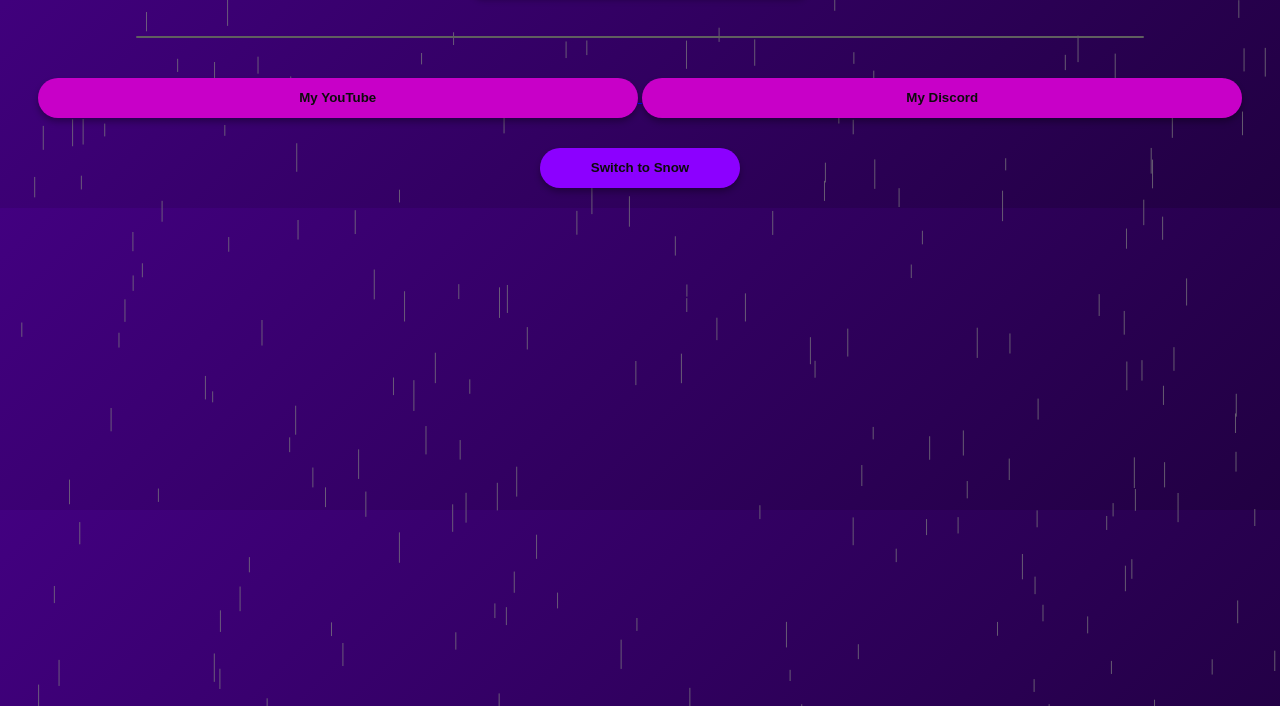
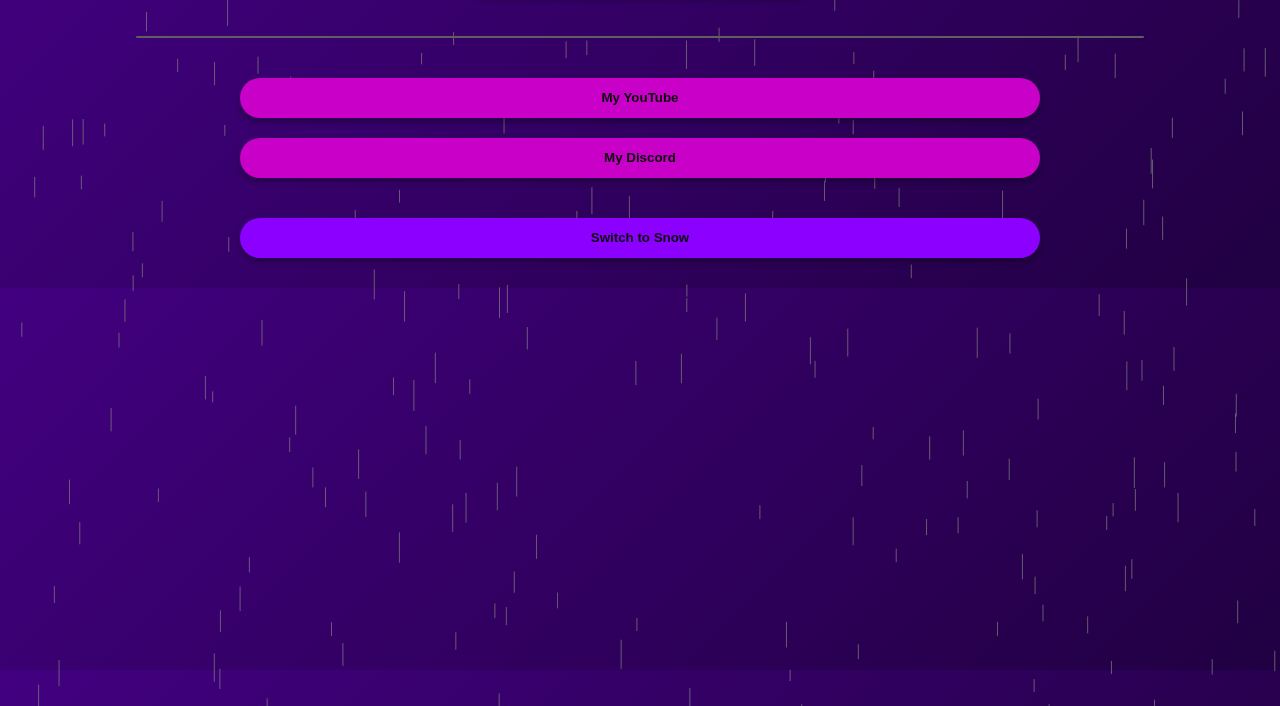
Before and after one commit to NighB2vr/B2vr-s-website-2, a plain HTML site: page Night_menu.html in a window 1280 px wide. Shown: the part 94-800 px from the top of the page. Drawn offline with Linux system fonts and the light colour scheme.

Commit message:
Update Night_menu.html

```diff
--- a/Night_menu.html
+++ b/Night_menu.html
@@ -16,7 +16,7 @@
             scroll-behavior: smooth;
         }
         .button {
-            width: 600px;
+            width: 800px;
             height: 40px;
             background-color: rgb(200, 0, 200);
             color: rgb(12, 11, 11);
@@ -46,6 +46,7 @@
             padding: 10px 20px;
             box-shadow: 0 4px 6px rgba(0, 0, 0, 0.3);
             animation: pulse 2s infinite;
+            background-color: rgba(0, 0, 0, 0.3);
         }
         @keyframes pulse {
             0%, 100% { transform: scale(1); }
@@ -66,7 +67,7 @@
             z-index: -1;
         }
         #toggleButton {
-            width: 200px;
+            width: 800px;
             height: 40px;
             background-color: rgb(140, 0, 255);
             color: rgb(12, 11, 11);
@@ -96,7 +97,9 @@
             <button class="button">My Discord</button>
         </a>
     </div>
-    <button id="toggleButton">Switch to Snow</button>
+    <div>
+        <button id="toggleButton">Switch to Snow</button>
+    </div>
     <script>
         const canvas = document.getElementById('rainCanvas');
         const ctx = canvas.getContext('2d');
```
══════════════════════════════
__Assigned task__: Whenever you reach a picture, pass over it; print all the other material exactly.

__Answer area__:
Before and after one commit to NighB2vr/B2vr-s-website-2, a plain HTML site: page Night_menu.html in a window 1280 px wide. Shown: the part 94-800 px from the top of the page. Drawn offline with Linux system fonts and the light colour scheme.

Commit message:
Update Night_menu.html

```diff
--- a/Night_menu.html
+++ b/Night_menu.html
@@ -16,7 +16,7 @@
             scroll-behavior: smooth;
         }
         .button {
-            width: 600px;
+            width: 800px;
             height: 40px;
             background-color: rgb(200, 0, 200);
             color: rgb(12, 11, 11);
@@ -46,6 +46,7 @@
             padding: 10px 20px;
             box-shadow: 0 4px 6px rgba(0, 0, 0, 0.3);
             animation: pulse 2s infinite;
+            background-color: rgba(0, 0, 0, 0.3);
         }
         @keyframes pulse {
             0%, 100% { transform: scale(1); }
@@ -66,7 +67,7 @@
             z-index: -1;
         }
         #toggleButton {
-            width: 200px;
+            width: 800px;
             height: 40px;
             background-color: rgb(140, 0, 255);
             color: rgb(12, 11, 11);
@@ -96,7 +97,9 @@
             <button class="button">My Discord</button>
         </a>
     </div>
-    <button id="toggleButton">Switch to Snow</button>
+    <div>
+        <button id="toggleButton">Switch to Snow</button>
+    </div>
     <script>
         const canvas = document.getElementById('rainCanvas');
         const ctx = canvas.getContext('2d');
```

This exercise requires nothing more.